This process should be as transparent as possible, taking care to engage rightsholders without causing any security risks either to the rightsholders themselves or any others involved. Care should also be taken when selecting stakeholders for consultation to ensure they have not been pre-selected by an interested party and will provide independent and impartial insights into the issues being assessed.  

Step 4: Analysis of findings 

Following the field visit, the consultation findings are consolidated and analysed in detail. This should provide comprehensive insights into all the identified human rights impacts which might result from the organisation’s activities and will take into account ways in which the organisation is contributing to the impacts due to its own internal processes and gaps in its human rights programme. These findings are analysed with internationally recognised human rights standards in mind to encourage best practice.  

Step 5: Reporting and recommendations 

Reporting and recommendations should draw on the feedback obtained from the stakeholder engagement, the analysis of the local context, and the identification of any policy gaps at company level. It should also include an evaluation of the root causes of the issues in-scope to ensure that appropriate and context specific recommendations are provided. 

When making recommendations, GoodCorporation will always take into consideration the severity of potential impact and the nature of the consequences.
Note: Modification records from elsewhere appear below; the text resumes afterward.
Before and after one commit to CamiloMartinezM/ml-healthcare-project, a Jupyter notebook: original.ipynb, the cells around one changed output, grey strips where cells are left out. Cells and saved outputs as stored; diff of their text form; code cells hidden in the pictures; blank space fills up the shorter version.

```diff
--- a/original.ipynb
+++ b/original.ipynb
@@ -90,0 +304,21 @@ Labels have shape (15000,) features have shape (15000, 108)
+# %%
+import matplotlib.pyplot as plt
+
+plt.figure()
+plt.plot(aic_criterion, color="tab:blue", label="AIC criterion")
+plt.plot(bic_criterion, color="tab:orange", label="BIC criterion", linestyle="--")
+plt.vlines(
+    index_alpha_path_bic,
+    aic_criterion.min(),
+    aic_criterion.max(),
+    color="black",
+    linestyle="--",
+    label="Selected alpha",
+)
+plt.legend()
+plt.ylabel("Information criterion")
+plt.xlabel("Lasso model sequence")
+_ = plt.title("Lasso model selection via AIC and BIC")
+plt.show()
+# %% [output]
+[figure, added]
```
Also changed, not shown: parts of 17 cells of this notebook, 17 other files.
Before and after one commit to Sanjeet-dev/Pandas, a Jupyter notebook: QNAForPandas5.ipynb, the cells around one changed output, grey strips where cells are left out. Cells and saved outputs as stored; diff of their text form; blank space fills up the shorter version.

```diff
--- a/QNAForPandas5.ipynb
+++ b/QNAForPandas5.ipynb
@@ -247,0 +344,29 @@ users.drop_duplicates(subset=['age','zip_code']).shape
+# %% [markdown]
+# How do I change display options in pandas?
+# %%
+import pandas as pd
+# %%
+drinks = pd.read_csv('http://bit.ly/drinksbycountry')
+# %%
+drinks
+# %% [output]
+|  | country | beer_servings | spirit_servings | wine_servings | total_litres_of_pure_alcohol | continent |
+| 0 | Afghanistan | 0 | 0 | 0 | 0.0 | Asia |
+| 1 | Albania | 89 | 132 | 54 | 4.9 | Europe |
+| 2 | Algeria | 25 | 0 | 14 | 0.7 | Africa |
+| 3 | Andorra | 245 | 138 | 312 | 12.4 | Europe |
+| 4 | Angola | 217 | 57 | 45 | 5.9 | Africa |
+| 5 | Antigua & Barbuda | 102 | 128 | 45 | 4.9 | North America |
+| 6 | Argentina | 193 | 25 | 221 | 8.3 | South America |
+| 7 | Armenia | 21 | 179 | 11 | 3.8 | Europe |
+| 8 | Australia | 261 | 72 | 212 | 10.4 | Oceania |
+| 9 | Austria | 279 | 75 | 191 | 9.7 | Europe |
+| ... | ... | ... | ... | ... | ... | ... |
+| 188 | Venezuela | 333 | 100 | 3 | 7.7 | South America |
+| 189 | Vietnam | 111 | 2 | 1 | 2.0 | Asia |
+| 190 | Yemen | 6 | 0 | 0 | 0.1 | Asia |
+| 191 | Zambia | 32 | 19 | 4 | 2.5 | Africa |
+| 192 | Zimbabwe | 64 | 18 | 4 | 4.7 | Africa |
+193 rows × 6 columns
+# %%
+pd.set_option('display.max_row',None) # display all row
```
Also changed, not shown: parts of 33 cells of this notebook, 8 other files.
This helps direct resources according to need, rather than the ease with which the issues can be addressed. We will also recommend that an appropriate grievance mechanism is put in place and that any legal obligations in the different locations are fully understood. 

Human rights impact assessments as an essential tool 

Legislators, investors and civil society are all placing pressure on companies to account for and address the human rights impacts of their business activities, in all areas of their operation. Reporting obligations such as the EU Corporate Sustainability Reporting Directive and the forthcoming EU Corporate Sustainability Due Diligence Directive place obligations on companies to demonstrate how their potential and actual human rights impacts are being identified and managed. 

It is also becoming increasingly clear, that businesses can no longer make pledges in their statements of company values that they protect and respect human rights, while taking little or no action to do so. 

For the many organisations that take their human rights responsibilities seriously, a carefully conducted HRIA is an invaluable tool that will help identify the most severe human rights impacts, their context and root causes and importantly, determine the mitigation and remediation measures needed to reduce harm and protect individuals. For more information on our Human Rights Impact Assessments, contact our human rights team.